● **Work item**
Scan the data. Collect each line that contains the word "return".

-=-=-=-=-

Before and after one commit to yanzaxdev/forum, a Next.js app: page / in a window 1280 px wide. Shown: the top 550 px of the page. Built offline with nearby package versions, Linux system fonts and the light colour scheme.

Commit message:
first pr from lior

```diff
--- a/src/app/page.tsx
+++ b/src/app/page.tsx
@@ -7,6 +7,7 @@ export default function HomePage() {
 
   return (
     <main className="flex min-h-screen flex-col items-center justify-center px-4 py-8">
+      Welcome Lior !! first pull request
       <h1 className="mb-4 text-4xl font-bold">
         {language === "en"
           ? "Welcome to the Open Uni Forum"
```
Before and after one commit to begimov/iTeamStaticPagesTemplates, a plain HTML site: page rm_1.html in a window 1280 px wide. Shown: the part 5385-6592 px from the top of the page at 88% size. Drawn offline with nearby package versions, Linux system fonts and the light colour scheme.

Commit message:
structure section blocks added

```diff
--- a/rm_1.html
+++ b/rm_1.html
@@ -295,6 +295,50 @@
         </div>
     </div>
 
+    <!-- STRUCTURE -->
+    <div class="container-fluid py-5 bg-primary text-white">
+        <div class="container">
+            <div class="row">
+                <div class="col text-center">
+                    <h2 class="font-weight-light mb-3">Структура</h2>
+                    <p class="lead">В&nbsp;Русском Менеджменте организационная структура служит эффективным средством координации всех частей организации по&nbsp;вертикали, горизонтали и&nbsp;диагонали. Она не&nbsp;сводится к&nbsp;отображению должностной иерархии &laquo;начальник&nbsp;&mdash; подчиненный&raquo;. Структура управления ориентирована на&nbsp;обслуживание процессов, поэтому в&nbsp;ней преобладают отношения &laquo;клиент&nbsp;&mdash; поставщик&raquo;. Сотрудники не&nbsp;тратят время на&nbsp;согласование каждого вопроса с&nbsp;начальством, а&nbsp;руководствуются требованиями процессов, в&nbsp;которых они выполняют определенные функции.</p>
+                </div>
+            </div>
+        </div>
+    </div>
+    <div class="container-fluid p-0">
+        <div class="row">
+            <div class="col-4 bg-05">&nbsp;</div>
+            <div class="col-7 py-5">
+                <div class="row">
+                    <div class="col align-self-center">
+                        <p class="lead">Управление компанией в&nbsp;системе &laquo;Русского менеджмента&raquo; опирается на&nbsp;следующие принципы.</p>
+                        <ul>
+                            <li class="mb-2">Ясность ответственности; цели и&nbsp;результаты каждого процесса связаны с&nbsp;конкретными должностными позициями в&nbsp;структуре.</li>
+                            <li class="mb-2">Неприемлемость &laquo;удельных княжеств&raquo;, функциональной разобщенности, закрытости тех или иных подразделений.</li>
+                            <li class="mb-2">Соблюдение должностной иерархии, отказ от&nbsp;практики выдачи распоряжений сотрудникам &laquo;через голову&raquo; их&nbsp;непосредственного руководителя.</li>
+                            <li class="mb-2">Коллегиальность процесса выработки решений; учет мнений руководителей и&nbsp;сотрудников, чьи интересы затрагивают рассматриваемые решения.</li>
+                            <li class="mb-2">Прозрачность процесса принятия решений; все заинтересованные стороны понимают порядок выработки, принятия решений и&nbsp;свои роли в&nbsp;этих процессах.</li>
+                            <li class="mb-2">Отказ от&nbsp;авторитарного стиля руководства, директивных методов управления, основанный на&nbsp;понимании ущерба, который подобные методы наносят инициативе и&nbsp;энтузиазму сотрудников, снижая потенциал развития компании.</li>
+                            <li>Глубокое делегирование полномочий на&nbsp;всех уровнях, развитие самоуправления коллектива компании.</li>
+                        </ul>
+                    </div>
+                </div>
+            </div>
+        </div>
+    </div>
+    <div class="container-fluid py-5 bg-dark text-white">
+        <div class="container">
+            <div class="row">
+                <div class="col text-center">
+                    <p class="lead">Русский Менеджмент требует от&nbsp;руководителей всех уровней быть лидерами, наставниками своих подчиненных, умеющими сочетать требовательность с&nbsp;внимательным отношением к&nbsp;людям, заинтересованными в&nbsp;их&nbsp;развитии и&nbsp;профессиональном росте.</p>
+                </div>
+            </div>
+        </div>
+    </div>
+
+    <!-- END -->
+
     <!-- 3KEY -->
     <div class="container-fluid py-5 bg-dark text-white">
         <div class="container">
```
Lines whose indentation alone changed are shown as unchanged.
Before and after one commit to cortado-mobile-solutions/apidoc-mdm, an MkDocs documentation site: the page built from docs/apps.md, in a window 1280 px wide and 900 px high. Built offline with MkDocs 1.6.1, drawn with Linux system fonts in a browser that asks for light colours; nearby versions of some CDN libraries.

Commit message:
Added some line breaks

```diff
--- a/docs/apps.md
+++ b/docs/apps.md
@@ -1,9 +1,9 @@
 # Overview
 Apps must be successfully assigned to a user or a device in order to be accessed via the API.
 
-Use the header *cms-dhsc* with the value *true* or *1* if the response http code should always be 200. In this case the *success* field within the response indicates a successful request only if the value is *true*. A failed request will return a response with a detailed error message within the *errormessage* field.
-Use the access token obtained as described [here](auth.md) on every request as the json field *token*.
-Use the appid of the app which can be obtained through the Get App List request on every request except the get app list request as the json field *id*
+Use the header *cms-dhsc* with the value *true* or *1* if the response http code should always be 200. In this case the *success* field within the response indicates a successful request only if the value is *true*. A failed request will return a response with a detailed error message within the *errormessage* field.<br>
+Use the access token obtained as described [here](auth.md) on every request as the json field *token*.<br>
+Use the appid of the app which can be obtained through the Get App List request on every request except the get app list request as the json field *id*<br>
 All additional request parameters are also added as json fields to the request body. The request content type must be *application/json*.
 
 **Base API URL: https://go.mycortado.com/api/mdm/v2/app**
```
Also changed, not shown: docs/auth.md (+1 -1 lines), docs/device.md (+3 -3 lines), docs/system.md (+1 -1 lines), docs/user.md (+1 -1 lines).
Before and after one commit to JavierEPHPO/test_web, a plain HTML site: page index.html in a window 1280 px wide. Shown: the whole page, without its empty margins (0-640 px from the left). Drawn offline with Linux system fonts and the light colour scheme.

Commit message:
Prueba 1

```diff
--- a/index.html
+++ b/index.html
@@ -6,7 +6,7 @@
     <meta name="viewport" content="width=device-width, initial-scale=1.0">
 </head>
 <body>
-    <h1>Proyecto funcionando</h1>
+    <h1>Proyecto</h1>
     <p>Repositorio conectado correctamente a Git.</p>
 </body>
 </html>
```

-=-=-=-=-

● **Task solution**
   return (
-Use the header *cms-dhsc* with the value *true* or *1* if the response http code should always be 200. In this case the *success* field within the response indicates a successful request only if the value is *true*. A failed request will return a response with a detailed error message within the *errormessage* field.
+Use the header *cms-dhsc* with the value *true* or *1* if the response http code should always be 200. In this case the *success* field within the response indicates a successful request only if the value is *true*. A failed request will return a response with a detailed error message within the *errormessage* field.<br>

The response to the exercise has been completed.